One day at a farm auction, Jim Swenson of Hancock, Minn., noticed three boxes of agricultural literature for sale — tractor manuals, tractor brochures, and other assorted farm memorabilia. ‘The way the auction was going,’ the 44-year-old says, ‘the auctioneer wouldn’t get to it until 7 p.m., and I had a toy show in Mason City, Iowa, the next day.’ So Jim told the auctioneer he couldn’t stay for long and offered to open the bid at $300 if the boxes were brought up soon.  

The auctioneer asked the crowd if he should piece out the items or take bids on the entire load. Jim chuckles as he recalls the scene. ‘A guy in the audience yelled, ‘If you don’t take the bid that’s offered, both you and the bidder are fools.’ When I walked up to get the boxes, there was a low mutter in the crowd, everybody wondering about this guy who would pay that much money for something like that, but I was grinning from ear to ear.’

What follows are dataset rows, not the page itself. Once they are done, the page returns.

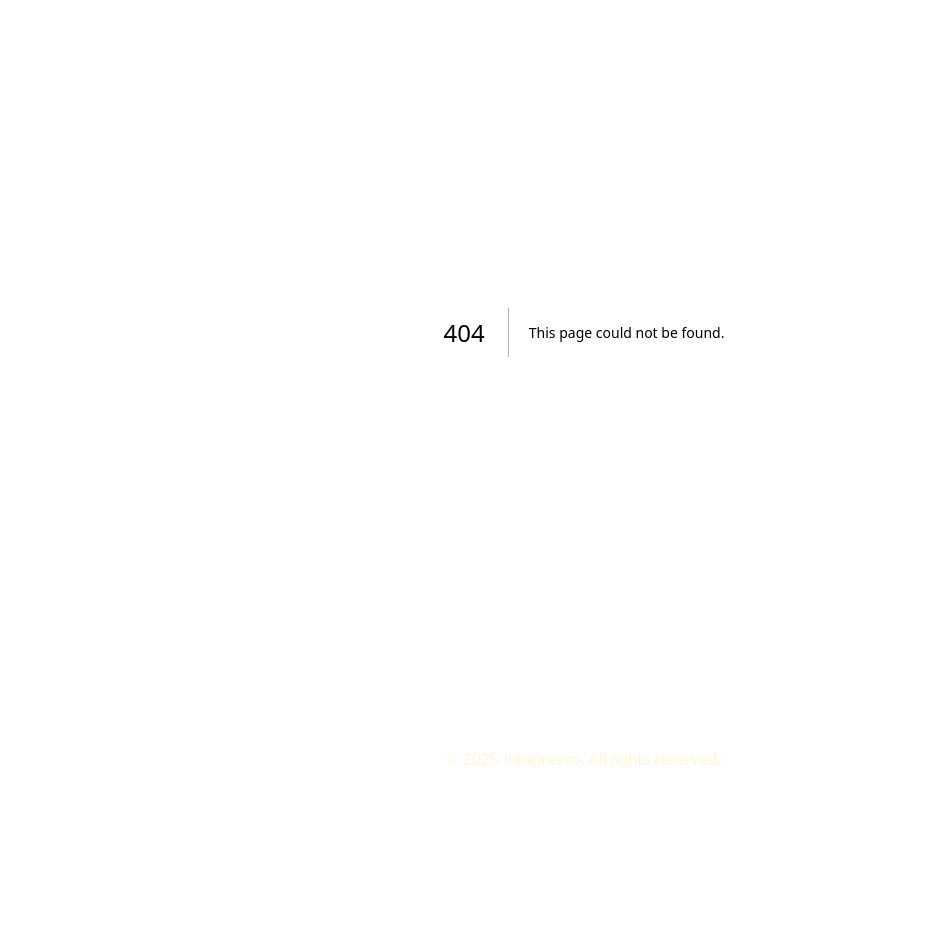
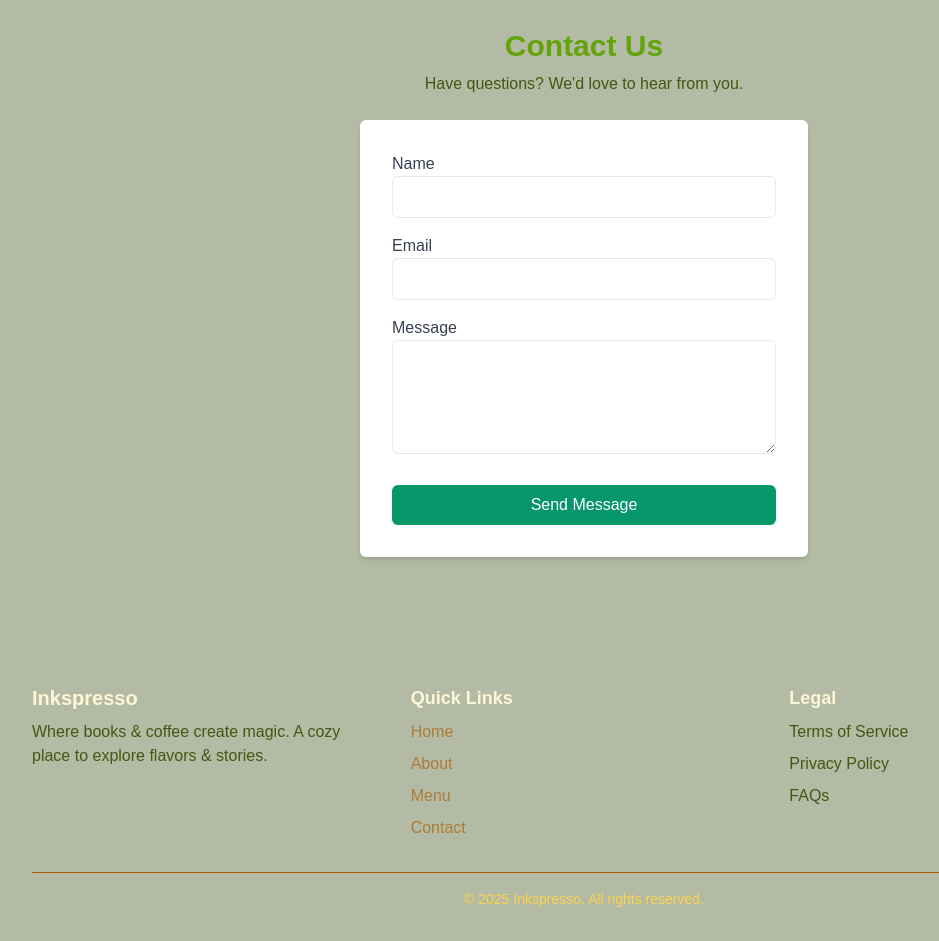
Before and after one commit to AceChianni/inkspresso, a Next.js app in the folder frontend/: page /contact in a window 1280 px wide. Before the commit this address had no page. Shown: the part 220-1161 px from the top of the page, without its empty margins (56-995 px from the left). Before the commit the page ends 1008 px from the top, so only its background shows below. Built offline with nearby package versions, Linux system fonts and the light colour scheme.

Commit message:
add bottom links to footer, add contact and about page, update some color choices

```diff
--- a/frontend/src/components/Footer.js
+++ b/frontend/src/components/Footer.js
@@ -1,12 +1,76 @@
 // /components/Footer.js
 
+// import styles from "../styles/bars.module.css";
+
+// const Footer = () => {
+//   return (
+//     <footer className={`${styles.bgFooter} py-4`}>
+//       <div className="w-full text-center text-[#FEF7D5] px-4">
+//         <p>&copy; 2025 Inkspresso. All rights reserved.</p>
+//       </div>
+//     </footer>
+//   );
+// };
+
+// export default Footer;
+// /components/Footer.js
+
+import Link from "next/link";
 import styles from "../styles/bars.module.css";
 
 const Footer = () => {
   return (
-    <footer className={`${styles.bgFooter} py-4`}>
-      <div className="w-full text-center text-[#FEF7D5] px-4">
-        <p>&copy; 2025 Inkspresso. All rights reserved.</p>
+    <footer className={`${styles.bgFooter} py-8`}>
+      <div className="max-w-6xl mx-auto px-6">
+        <div className="grid grid-cols-1 md:grid-cols-3 gap-8 text-center md:text-left">
+          {/* Column 1 - Brand & Description */}
+          <div>
+            <h3 className="text-xl font-semibold text-[#FEF7D5]">Inkspresso</h3>
+            <p className="text-[#AF7B3A]-600 mt-2">
+              Where books & coffee create magic. A cozy place to explore flavors & stories.
+            </p>
+          </div>
+
+          {/* Column 2 - Quick Links */}
+          <div>
+            <h3 className="text-lg font-semibold text-[#FEF7D5]">Quick Links</h3>
+            <ul className="mt-2 space-y-2">
+              <li>
+                <Link href="/" className="text-[#AF7B3A] hover:text-orange-600">Home</Link>
+              </li>
+              <li>
+                <Link href="/about" className="text-[#AF7B3A] hover:text-orange-600">About</Link>
+              </li>
+              <li>
+                <Link href="/products" className="text-[#AF7B3A] hover:text-orange-600">Menu</Link>
+              </li>
+              <li>
+                <Link href="/contact" className="text-[#AF7B3A] hover:text-orange-600">Contact</Link>
+              </li>
+            </ul>
+          </div>
+
+          {/* Column 3 - Legal & Socials */}
+          <div>
+            <h3 className="text-lg font-semibold text-[#FEF7D5]">Legal</h3>
+            <ul className="mt-2 space-y-2">
+              <li>
+                <Link href="/terms" className="text-[#AF7B3A]-300 hover:text-orange-600">Terms of Service</Link>
+              </li>
+              <li>
+                <Link href="/privacy" className="text-[#AF7B3A]-300 hover:text-orange-600">Privacy Policy</Link>
+              </li>
+              <li>
+                <Link href="/faq" className="text-[#AF7B3A]-300 hover:text-orange-600">FAQs</Link>
+              </li>
+            </ul>
+          </div>
+        </div>
+
+        {/* Copyright & Small Print */}
+        <div className="mt-8 text-center text-amber-300 text-sm border-t border-amber-700 pt-4">
+          &copy; {new Date().getFullYear()} Inkspresso. All rights reserved.
+        </div>
       </div>
     </footer>
   );
--- a/frontend/src/components/Navbar.js
+++ b/frontend/src/components/Navbar.js
@@ -28,10 +28,8 @@ const Navbar = () => {
         <div className={styles.navLinks}>
           {[
             { name: "Home", path: "/" },
-            // { name: "About", path: "/about" },
             { name: "Menu", path: "/products" },
             { name: "Cart", path: "/cart" },
-            // { name: "Contact Us", path: "/contact" },
             { name: "Sign In", path: "/sign/signin" },
           ].map((item, idx) => (
             <Link key={idx} href={item.path} className={styles.navLink}>
--- /dev/null
+++ b/frontend/src/pages/about.js
@@ -0,0 +1,48 @@
+// /pages/about.js
+import Image from "next/image";
+
+export default function About() {
+  return (
+    <div className="min-h-screen flex flex-col items-center justify-center px-6">
+      {/* Hero Section */}
+      <div className="relative w-full h-[300px] md:h-[400px] flex items-center justify-center">
+        <Image
+          src="/images/coffee-books-hero.jpg" // Make sure to add an image to /public/images/
+          alt="Cozy bookstore coffee shop"
+          layout="fill"
+          objectFit="cover"
+          className="rounded-md"
+        />
+        <div className="absolute bg-black bg-opacity-50 text-white text-center p-4 rounded-md">
+          <h1 className="text-3xl md:text-5xl font-semibold">About Inkspresso</h1>
+          <p className="text-lg md:text-xl mt-2">Where books & coffee create magic</p>
+        </div>
+      </div>
+
+      {/* About Content */}
+      <div className="max-w-3xl text-center mt-12">
+        <h2 className="text-2xl font-semibold text-emerald-600">Our Story</h2>
+        <p className="mt-4 text-gray-700 dark:text-gray-300">
+          Inkspresso was born from a love of coffee and literature, designed to be a cozy
+          retreat where book lovers and coffee enthusiasts can come together.
+          Whether you're here for a quiet reading nook, a great cup of coffee, or a bit of both,
+          Inkspresso is a place to indulge in stories and flavors.
+        </p>
+      </div>
+
+      {/* Values Section */}
+      <div className="mt-12 grid grid-cols-1 md:grid-cols-3 gap-6 max-w-5xl text-center">
+        {[
+          { title: "Quality Coffee", desc: "Only the finest, ethically sourced beans." },
+          { title: "Community", desc: "A space to share, learn, and create." },
+          { title: "Sustainability", desc: "Eco-friendly practices for a better future." },
+        ].map((item, idx) => (
+          <div key={idx} className="p-6 bg-white dark:bg-gray-800 rounded-md shadow-md">
+            <h3 className="text-xl font-semibold text-emerald-600">{item.title}</h3>
+            <p className="mt-2 text-gray-700 dark:text-gray-300">{item.desc}</p>
+          </div>
+        ))}
+      </div>
+    </div>
+  );
+}
--- /dev/null
+++ b/frontend/src/pages/contact.js
@@ -0,0 +1,88 @@
+// /pages/contact.js
+
+import { useState } from "react";
+
+export default function Contact() {
+  const [formData, setFormData] = useState({ name: "", email: "", message: "" });
+  const [error, setError] = useState("");
+  const [success, setSuccess] = useState("");
+
+  const handleChange = (e) => {
+    setFormData({ ...formData, [e.target.name]: e.target.value });
+  };
+
+  const handleSubmit = (e) => {
+    e.preventDefault();
+
+    if (!formData.name || !formData.email || !formData.message) {
+      setError("All fields are required.");
+      return;
+    }
+
+    setError("");
+    setSuccess("Message sent successfully! We'll get back to you soon.");
+    setFormData({ name: "", email: "", message: "" });
+
+    // Future: Send form data to the backend API
+  };
+
+  return (
+    <div className="min-h-screen flex flex-col items-center justify-center px-6">
+      <h1 className="text-3xl font-semibold text-lime-600">Contact Us</h1>
+      <p className="text-[#AF7B3A]-600 dark:text-gray-300 mt-2">
+        Have questions? We'd love to hear from you.
+      </p>
+
+      <form onSubmit={handleSubmit} className="bg-white dark:bg-gray-800 p-8 rounded-md shadow-md mt-6 max-w-md w-full">
+        {error && <div className="text-red-500 mb-4">{error}</div>}
+        {success && <div className="text-green-500 mb-4">{success}</div>}
+
+        <div className="mb-4">
+          <label htmlFor="name" className="block text-gray-700 dark:text-white">Name</label>
+          <input
+            id="name"
+            name="name"
+            type="text"
+            value={formData.name}
+            onChange={handleChange}
+            className="w-full p-2 border rounded-md"
+            required
+          />
+        </div>
+
+        <div className="mb-4">
+          <label htmlFor="email" className="block text-gray-700 dark:text-white">Email</label>
+          <input
+            id="email"
+            name="email"
+            type="email"
+            value={formData.email}
+            onChange={handleChange}
+            className="w-full p-2 border rounded-md"
+            required
+          />
+        </div>
+
+        <div className="mb-6">
+          <label htmlFor="message" className="block text-gray-700 dark:text-white">Message</label>
+          <textarea
+            id="message"
+            name="message"
+            rows="4"
+            value={formData.message}
+            onChange={handleChange}
+            className="w-full p-2 border rounded-md"
+            required
+          />
+        </div>
+
+        <button
+          type="submit"
+          className="w-full bg-emerald-600 text-white py-2 rounded-md hover:bg-orange-900"
+        >
+          Send Message
+        </button>
+      </form>
+    </div>
+  );
+}
```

The next day at Mason City, Jim and his father, Lyle, sold a quarter of the boxes’ contents, including Oliver Hart-Parr and Farmall F-20 literature in mint shape. ‘We made a lot of money off those boxes of literature,’ Jim says. The proceeds allowed them to support their ‘habit’ of collecting farm literature and other farm-related items.

The Start

Jim grew up on an 800-acre farm near Hancock, Minn., where the family grew corn and soybeans, and fed beef cattle, feeder cattle, and hogs. After leaving the farm in 1984, Jim worked pouring concrete. He and a friend also bought out a toy farm truck business, and named it B&S Parts. When the partner didn’t have time for the business, Lyle bought in. ‘The B&S can stand for a lot of things,’ Lyle says with a grin. ‘But we usually think of it as ‘The Big Swedes.”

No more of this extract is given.